Book Image

Microsoft Power BI Performance Best Practices

By : Bhavik Merchant
Book Image

Microsoft Power BI Performance Best Practices

By: Bhavik Merchant

Overview of this book

This book comprehensively covers every layer of Power BI, from the report canvas to data modeling, transformations, storage, and architecture. Developers and architects working with any area of Power BI will be able to put their knowledge to work with this practical guide to design and implement at every stage of the analytics solution development process. This book is not only a unique collection of best practices and tips, but also provides you with a hands-on approach to identifying and fixing common performance issues. Complete with explanations of essential concepts and practical examples, you’ll learn about common design choices that affect performance and consume more resources and how to avoid these problems. You’ll grasp the general architectural issues and settings that broadly affect most solutions. As you progress, you’ll walk through each layer of a typical Power BI solution, learning how to ensure your designs can handle scale while not sacrificing usability. You’ll focus on the data layer and then work your way up to report design. We will also cover Power BI Premium and load testing. By the end of this Power BI book, you’ll be able to confidently maintain well-performing Power BI solutions with reduced effort and know how to use freely available tools and a systematic process to monitor and diagnose performance problems.
Table of Contents (21 chapters)
Part 1: Architecture, Bottlenecks, and Performance Targets
Part 2: Performance Analysis, Improvement, and Management
Part 3: Fetching, Transforming, and Visualizing Data
Part 4: Data Models, Calculations, and Large Datasets
Part 5: Optimizing Premium and Embedded Capacities
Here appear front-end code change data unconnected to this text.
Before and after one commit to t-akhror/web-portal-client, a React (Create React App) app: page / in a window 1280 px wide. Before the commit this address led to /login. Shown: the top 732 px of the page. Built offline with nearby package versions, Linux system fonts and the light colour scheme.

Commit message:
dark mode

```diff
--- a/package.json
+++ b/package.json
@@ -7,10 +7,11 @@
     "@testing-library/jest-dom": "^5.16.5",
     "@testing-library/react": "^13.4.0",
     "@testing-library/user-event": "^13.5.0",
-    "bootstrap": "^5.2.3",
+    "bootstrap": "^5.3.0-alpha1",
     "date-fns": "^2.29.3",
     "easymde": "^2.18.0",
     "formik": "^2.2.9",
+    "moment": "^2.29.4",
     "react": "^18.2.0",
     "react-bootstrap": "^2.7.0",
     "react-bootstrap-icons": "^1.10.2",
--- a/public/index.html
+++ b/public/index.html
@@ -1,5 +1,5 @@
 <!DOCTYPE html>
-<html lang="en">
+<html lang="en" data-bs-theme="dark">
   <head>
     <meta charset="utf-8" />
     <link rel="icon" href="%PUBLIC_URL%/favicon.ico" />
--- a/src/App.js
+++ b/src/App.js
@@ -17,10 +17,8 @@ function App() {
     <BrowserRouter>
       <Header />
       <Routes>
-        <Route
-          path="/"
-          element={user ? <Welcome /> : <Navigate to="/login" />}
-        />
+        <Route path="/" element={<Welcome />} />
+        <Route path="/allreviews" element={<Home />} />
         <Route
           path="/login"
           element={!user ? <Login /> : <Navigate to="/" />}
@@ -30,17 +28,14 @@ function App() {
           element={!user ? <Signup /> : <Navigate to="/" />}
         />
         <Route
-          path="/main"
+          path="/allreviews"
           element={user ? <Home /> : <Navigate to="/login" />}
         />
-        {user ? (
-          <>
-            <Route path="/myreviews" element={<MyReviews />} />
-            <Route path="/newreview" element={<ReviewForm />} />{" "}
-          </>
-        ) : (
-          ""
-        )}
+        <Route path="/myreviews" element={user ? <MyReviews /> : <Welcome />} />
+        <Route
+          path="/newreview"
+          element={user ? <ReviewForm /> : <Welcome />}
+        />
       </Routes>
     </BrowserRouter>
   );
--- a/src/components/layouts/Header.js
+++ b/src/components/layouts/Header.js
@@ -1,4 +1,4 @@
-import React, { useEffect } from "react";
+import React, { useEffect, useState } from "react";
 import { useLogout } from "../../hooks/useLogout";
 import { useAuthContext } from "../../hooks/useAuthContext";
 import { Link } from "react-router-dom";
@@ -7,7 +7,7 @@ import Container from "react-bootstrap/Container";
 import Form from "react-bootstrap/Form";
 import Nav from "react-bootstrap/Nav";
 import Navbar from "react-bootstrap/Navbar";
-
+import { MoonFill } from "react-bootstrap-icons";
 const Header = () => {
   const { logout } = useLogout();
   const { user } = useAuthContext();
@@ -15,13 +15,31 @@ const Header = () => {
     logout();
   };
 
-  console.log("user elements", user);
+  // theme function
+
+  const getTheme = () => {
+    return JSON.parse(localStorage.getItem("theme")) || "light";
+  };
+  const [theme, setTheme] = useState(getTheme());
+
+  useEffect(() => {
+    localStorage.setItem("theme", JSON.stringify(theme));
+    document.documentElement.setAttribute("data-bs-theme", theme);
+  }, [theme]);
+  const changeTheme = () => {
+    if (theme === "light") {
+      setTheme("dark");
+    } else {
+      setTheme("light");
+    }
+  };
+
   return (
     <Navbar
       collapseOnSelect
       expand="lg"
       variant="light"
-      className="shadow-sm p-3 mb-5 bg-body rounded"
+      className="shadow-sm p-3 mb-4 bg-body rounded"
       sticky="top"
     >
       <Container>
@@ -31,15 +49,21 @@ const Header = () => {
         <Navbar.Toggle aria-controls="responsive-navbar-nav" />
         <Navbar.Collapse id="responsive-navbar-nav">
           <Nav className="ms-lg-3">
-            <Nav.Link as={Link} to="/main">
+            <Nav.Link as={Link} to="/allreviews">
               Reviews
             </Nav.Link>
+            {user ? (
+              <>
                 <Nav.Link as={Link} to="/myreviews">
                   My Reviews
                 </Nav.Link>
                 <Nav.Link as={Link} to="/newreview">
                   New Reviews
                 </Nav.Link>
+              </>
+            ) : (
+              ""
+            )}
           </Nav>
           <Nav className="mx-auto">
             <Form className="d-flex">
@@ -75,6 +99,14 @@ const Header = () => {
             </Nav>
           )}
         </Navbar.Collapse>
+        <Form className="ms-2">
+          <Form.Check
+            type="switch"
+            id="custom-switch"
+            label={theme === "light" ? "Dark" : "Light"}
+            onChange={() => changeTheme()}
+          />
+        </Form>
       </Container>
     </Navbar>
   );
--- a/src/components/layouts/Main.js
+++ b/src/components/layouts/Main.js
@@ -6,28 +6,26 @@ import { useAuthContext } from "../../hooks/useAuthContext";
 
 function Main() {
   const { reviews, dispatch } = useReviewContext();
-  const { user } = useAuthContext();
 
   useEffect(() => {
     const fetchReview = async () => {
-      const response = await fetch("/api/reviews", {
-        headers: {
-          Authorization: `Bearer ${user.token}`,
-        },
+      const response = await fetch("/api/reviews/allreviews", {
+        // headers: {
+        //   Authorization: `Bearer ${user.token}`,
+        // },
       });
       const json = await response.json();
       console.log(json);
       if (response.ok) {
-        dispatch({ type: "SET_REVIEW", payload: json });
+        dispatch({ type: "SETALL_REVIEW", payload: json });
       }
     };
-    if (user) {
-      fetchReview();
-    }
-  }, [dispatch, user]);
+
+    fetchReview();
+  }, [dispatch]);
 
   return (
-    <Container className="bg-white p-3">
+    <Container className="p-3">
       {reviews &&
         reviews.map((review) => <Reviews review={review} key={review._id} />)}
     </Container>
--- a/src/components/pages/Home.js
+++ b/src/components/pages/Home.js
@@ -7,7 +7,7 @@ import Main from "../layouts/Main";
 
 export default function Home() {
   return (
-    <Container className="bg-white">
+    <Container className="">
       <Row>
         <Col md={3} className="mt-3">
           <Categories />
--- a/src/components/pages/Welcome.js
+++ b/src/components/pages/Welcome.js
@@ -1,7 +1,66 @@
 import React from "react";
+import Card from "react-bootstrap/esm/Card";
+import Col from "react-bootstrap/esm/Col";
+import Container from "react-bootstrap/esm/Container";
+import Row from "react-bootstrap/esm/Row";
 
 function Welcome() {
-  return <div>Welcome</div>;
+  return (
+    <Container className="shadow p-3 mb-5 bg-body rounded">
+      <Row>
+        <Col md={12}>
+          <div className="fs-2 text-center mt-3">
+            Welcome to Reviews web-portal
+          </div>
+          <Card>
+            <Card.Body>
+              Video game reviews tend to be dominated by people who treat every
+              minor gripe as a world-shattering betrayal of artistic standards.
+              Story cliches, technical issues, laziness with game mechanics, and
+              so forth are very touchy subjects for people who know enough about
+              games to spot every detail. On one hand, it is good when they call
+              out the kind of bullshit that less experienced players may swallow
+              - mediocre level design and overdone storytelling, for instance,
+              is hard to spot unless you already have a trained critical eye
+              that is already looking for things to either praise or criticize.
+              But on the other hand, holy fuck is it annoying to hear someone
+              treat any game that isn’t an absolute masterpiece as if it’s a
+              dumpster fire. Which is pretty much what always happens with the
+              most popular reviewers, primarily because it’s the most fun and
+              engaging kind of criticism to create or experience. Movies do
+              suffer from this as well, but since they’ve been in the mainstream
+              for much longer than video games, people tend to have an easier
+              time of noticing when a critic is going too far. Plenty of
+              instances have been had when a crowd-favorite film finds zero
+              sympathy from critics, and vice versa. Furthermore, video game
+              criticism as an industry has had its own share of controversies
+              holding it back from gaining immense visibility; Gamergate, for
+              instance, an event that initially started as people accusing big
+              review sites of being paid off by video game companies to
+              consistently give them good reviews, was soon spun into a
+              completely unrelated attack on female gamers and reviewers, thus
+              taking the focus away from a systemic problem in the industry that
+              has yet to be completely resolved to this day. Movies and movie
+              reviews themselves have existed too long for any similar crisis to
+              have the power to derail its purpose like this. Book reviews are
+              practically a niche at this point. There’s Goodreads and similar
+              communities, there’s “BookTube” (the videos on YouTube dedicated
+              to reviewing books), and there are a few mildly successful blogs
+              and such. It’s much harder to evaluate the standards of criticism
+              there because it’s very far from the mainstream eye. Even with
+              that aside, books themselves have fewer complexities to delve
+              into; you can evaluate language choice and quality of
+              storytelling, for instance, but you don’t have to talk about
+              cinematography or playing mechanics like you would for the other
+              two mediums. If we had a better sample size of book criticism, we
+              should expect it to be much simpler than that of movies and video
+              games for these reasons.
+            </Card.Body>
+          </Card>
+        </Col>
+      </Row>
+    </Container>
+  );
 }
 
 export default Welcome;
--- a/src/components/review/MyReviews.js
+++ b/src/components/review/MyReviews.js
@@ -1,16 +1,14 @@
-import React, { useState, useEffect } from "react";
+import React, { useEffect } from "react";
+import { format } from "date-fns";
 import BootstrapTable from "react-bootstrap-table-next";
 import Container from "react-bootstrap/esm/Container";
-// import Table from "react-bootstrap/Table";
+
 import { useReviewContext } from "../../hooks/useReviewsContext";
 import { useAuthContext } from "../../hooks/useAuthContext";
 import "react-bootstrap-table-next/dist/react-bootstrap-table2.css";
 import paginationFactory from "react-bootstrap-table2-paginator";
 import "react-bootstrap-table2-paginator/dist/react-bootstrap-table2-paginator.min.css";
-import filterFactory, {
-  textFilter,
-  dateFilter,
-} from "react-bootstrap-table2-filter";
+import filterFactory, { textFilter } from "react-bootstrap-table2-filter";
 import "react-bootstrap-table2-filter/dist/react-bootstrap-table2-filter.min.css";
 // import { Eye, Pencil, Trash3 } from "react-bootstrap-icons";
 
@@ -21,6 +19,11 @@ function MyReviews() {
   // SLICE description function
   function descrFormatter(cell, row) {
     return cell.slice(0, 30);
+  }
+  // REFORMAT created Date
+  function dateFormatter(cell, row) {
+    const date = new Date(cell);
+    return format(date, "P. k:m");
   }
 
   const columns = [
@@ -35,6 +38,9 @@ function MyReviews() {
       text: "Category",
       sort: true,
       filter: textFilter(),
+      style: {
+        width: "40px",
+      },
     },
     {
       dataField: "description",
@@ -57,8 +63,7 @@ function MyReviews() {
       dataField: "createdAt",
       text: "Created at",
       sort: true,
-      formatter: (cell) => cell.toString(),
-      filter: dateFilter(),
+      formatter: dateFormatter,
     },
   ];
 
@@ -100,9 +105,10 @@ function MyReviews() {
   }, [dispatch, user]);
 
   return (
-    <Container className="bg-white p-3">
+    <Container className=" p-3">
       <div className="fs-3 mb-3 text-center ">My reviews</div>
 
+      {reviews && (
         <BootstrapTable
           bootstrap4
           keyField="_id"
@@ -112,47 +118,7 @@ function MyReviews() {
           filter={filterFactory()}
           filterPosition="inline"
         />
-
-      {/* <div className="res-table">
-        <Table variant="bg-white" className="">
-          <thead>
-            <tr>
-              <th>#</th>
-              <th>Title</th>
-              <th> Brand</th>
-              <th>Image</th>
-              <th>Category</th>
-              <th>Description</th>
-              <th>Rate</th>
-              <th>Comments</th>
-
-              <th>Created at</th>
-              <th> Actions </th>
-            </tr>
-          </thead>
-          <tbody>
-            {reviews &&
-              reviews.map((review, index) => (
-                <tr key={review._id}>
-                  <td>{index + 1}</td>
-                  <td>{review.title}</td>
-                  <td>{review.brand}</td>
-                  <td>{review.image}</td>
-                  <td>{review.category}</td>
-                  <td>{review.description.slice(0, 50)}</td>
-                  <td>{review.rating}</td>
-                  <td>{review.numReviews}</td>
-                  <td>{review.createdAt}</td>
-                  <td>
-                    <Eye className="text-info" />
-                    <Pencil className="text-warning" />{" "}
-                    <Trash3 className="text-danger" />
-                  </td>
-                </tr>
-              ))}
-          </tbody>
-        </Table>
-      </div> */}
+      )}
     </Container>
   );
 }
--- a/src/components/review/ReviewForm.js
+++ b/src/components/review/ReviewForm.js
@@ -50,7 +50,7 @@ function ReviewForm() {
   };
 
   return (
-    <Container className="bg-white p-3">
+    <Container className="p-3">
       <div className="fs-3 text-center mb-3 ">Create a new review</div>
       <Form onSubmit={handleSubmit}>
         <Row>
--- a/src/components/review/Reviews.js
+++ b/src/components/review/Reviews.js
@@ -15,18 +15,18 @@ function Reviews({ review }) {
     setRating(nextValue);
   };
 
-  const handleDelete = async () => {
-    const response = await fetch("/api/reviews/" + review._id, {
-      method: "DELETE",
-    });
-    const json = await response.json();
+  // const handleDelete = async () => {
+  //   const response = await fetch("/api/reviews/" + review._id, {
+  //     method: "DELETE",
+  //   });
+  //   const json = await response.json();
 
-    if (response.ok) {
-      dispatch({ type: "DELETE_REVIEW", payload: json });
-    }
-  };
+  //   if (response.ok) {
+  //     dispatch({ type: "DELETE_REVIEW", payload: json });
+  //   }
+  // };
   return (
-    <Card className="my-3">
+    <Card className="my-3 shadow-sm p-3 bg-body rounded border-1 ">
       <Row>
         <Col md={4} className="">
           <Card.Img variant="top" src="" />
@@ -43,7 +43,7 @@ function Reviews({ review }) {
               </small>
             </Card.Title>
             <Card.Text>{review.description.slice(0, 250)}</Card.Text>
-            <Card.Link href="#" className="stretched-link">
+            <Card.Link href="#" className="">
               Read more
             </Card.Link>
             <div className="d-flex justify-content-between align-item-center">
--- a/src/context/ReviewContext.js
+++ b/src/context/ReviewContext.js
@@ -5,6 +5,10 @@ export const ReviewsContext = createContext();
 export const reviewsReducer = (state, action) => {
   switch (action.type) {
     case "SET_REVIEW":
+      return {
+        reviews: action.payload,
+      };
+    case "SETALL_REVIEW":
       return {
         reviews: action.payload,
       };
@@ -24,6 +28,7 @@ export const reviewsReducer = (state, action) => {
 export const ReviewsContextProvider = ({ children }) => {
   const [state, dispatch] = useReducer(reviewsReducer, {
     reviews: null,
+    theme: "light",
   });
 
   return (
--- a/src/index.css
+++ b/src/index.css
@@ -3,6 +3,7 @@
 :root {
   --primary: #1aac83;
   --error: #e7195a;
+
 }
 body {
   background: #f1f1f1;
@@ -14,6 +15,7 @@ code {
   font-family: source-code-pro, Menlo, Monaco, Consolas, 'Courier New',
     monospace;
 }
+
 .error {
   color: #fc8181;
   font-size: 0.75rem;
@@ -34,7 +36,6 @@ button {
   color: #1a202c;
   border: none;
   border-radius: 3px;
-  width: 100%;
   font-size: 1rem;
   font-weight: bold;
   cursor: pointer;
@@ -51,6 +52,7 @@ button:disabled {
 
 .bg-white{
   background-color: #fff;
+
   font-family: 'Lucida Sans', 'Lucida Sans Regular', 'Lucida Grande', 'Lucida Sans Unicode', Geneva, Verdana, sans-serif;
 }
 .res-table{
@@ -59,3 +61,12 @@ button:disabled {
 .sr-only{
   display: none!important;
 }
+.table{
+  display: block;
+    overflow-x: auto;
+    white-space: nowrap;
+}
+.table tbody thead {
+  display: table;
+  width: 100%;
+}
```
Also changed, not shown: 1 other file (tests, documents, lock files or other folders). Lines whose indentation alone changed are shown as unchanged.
Optimizing dataflows

A Power BI Dataflow is a type of artifact contained within a Power BI workspace. A dataflow contains Power Query data transformation logic, which is also defined in the M query language that we introduced earlier. The dataflow contains the definition of one or more tables produced by those data transformations. Once it has been successfully refreshed, the dataflow also contains a copy of the transformed data stored in Azure Data Lake.

A dataflow might seem very similar to the query objects you define in Power BI Desktop, and this is true. However, there are some important differences, as noted in the following points:

  • A dataflow can only be created online through the Power BI web application via Power Query Online.
  • A dataflow is a standalone artifact that can exist independently. It is not bundled or published with a dataset, but dataset items can use the dataflow as a standard data source.
  • There are some UI and functionality differences between...